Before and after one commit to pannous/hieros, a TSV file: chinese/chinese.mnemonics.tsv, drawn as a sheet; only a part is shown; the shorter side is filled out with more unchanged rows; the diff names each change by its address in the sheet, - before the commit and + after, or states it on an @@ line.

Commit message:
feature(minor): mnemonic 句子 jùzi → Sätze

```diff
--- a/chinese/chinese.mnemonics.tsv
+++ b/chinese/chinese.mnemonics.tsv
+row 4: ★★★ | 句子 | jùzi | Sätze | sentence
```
_ _ _ _ _
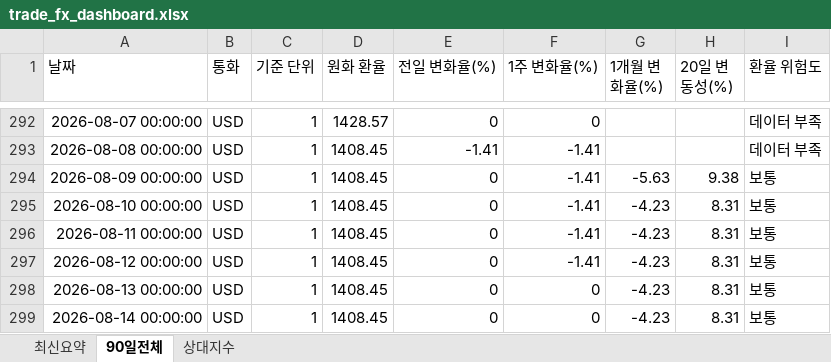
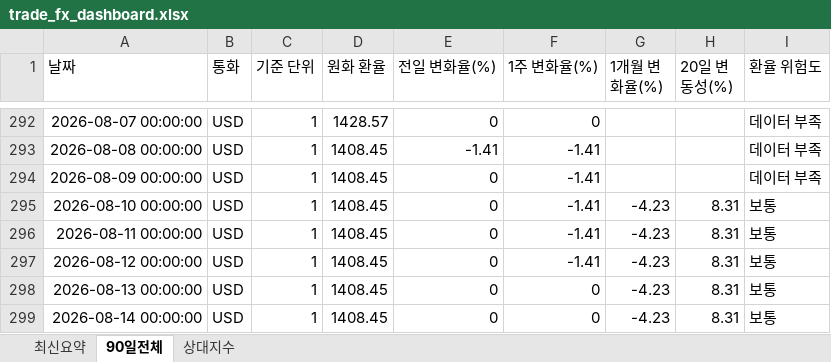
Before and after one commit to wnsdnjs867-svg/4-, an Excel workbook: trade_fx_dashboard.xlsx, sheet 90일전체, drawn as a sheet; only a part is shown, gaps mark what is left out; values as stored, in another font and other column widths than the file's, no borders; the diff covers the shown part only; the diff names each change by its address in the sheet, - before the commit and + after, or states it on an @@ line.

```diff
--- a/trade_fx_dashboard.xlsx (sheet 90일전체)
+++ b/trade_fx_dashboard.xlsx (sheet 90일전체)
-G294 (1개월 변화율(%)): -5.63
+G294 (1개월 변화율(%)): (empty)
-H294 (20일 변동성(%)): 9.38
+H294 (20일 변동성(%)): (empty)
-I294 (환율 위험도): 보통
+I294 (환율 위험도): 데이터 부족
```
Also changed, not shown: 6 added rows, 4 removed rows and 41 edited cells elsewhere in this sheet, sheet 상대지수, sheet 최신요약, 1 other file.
_ _ _ _ _
What is being asked: Say how many lines of the listing above include the word "states", and give no other text.

Answer: 2